STALEMATE

Suppliers to wait longer for Sh80.9bn pending bills

County governments are holding a total of Sh37.7 billion while the national government has Sh43.2 billion of questionable pending bills.

In Summary

•President Uhuru Kenyatta says a pending bills closing committee must verify the claimed amounts before suppliers and contractors are paid.

•The total payable outstanding bills owed by both the national and county governments is Sh26.9 billion. Suppliers have so far received Sh38.5 billion of the total Sh67.2 billion payable bills.

Treasury buildings.
UNPAID BILLS: Treasury buildings.
Image: FILE

Government suppliers and contractors with questionable pending bills will have to wait longer for the verification of the Sh80.9 billion receipts.

President Uhuru Kenyatta yesterday said all questionable pending bills must be verified before any payment is made.

This comes as the national and county governments move to clear outstanding payable pending bills totalling Sh26.91 billion(as at December 18 last year).

 

The President revisited the pending bills issue at State House Mombasa during his address to the nation.

“It is one thing to say we pay them but we must also make sure we are paying for goods and services that were actually delivered. We can't just say we are paying without verifying,” Uhuru said.

He noted that about 70 percent of verified and payable pending bills had been paid by December 31.

A special audit by Office of the Auditor General (OAG) as at June 30, 2018 indicated that out of a total Sh 88.98 billion pending bills owed by counties, Sh51.2 billion (58 per cent) were reported as payable.

Sh37.7 billion (42 per cent) lacked sufficient documentations to support services rendered or work done “and therefore were not recommended for payment”, Treasury notes in its latest update.

The amount of eligible pending bills paid by counties as at December 18, was Sh28.57 billion leaving a balance of Sh22.71 billion.

The national government owed a total of Sh58.2 billion of which Sh43.2 billion was contested with only Sh15 billion eligible for payment. Of this, about Sh10 billion was paid by end of last year leaving an outstanding of Sh4.2 billion.

 

The National Government had committed to pay the balance by January 15.

“The ones that need verification have been put to a pending bills closing committee. That committee will verify, that is when they will be eligible for payment,” Uhuru said.

He had in November last year directed that that all verified and genuine pending bills be paid immediately, a second directive after June 1, when he first called for clearance of pending bills by both national government and counties.

No clear time lines have been availed for the verification process, meaning those with questionable bills could wait longer than expected.

The private sector has continued to blame failed payments by government for low operating cash in businesses, which has greatly affected micro, small and medium enterprises.

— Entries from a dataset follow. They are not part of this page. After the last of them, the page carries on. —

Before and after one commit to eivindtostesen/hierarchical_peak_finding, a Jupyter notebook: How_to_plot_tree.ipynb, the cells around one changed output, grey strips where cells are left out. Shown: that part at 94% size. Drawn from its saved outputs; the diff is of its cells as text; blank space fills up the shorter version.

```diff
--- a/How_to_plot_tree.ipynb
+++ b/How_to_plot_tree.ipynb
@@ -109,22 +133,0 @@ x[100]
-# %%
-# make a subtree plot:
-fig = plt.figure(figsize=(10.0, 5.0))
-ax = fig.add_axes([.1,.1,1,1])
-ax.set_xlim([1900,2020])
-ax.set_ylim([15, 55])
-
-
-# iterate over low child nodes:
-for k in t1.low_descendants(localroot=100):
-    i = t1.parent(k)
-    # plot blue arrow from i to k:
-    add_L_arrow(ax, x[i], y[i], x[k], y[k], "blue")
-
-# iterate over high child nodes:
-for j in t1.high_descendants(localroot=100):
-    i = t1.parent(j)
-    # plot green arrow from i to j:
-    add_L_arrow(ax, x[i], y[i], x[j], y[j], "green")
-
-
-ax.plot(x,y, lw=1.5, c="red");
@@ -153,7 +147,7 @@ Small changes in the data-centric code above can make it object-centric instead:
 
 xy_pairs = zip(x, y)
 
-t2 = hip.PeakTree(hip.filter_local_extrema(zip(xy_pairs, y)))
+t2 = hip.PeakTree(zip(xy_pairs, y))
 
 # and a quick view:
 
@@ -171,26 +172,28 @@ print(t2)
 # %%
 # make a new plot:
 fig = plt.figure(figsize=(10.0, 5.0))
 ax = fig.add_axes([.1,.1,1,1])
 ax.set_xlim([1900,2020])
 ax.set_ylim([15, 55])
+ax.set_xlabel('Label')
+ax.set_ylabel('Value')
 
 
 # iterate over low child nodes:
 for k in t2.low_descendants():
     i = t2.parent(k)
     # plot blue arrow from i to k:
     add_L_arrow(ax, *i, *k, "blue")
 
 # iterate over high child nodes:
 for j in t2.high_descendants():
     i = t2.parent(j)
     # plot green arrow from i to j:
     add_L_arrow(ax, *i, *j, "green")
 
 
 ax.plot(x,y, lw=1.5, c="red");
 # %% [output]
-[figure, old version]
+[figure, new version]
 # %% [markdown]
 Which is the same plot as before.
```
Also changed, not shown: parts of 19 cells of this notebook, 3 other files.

" To avoid always circling back to the state of low liquidity, we need to put into place a prompt payment legislation that compels everyone, be it government or private sector, to make payments within a maximum of 90 days," Kenya Association of Manufacturers chairman Sachen Gudka said.

Uhuru's 70 per cent level of cleared pending bills however seems ambitious compared to treasury data which shows a total of Sh38.5 billion of the Sh67.2 billion has been paid, amounting to 57.3 per cent.

Before his last year Madaraka Day directive, the total(both payable and contested ) stood at Sh147.18 billion, which was blamed for low liquidity amid stifling businesses in the private sector.

Last Friday, Treasury CS Ukur Yatani said the government will reign on ministries, government agencies and counties to ensure they clear their bills, even as he appealed to the private sector to also pay their supplier.

It cuts across board. It is not only government failing to pay,” he noted.